An astounding 150,000 to 300,000 Iraq war veterans have suffered from a traumatic brain insult or injury. Traumatic brain injury can lead to a variety of problems for the individual that can be difficult to overcome. Scientists need to find better ways to treat and diagnose these brain injuries. However, a big issue is preventing these injuries from occurring at all in the first place. That would be ideal.

Recent research has come from scientists in the Lawrence Livermore National Laboratory. They have investigated some of the mechanics of how a bomb blast could affect the brain. Currently most armor (helmets etc.) is designed to minimize the force of the impact of stuff that hits the soldier. However some helmet designs have a gap between a soldier’s skull and their helmet. This gap, researchers have found, could actually amplify the pressure that comes from a bomb blast wave. This research may lead to better helmets that could prevent traumatic brain injury in the first place.

The abstract of this new study is named “Skull Flexure from Blast Waves: A New Mechanism for Brain Injury with Implications for Helmet Design”:

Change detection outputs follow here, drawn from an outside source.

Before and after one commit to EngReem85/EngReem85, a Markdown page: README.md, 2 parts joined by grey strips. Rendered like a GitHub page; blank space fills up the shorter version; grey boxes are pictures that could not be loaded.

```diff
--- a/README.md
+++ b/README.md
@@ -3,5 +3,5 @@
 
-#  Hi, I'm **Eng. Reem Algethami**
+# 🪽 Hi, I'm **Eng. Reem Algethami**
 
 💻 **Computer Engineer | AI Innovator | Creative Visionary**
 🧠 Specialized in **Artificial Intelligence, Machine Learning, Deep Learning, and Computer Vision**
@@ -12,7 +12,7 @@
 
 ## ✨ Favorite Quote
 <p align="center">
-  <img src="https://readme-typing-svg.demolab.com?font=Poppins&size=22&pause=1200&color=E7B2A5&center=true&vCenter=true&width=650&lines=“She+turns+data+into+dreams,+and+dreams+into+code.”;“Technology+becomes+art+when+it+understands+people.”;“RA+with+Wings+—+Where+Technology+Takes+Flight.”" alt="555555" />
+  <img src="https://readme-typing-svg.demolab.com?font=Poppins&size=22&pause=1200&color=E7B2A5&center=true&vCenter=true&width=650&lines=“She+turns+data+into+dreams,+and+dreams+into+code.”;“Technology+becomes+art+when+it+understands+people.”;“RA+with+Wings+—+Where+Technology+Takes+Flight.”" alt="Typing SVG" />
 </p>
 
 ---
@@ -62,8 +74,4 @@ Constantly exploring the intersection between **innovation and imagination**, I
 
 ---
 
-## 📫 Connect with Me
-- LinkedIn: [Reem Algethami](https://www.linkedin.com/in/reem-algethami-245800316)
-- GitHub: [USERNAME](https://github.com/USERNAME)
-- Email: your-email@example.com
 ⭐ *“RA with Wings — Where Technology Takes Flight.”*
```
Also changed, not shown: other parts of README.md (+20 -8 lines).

Traumatic brain injury [TBI] has become the signature injury of current military conflicts. The debilitating effects of TBI on society are long-lasting and costly. Although the mechanisms by which impacts cause TBI have been well researched, the mechanisms by which blasts cause TBI are not understood. Various mechanisms, including impacts caused by the blast, have been investigated, but blast-induced deformation of the skull has been neglected. Through the use of hydrodynamical numerical simulations, we have discovered that non-lethal blasts can induce sufficient flexure of the skull to generate potentially damaging loads in the brain, even if no impact occurs. This mechanism has implications for the diagnosis of TBI in soldiers and the design of protective equipment such as helmets.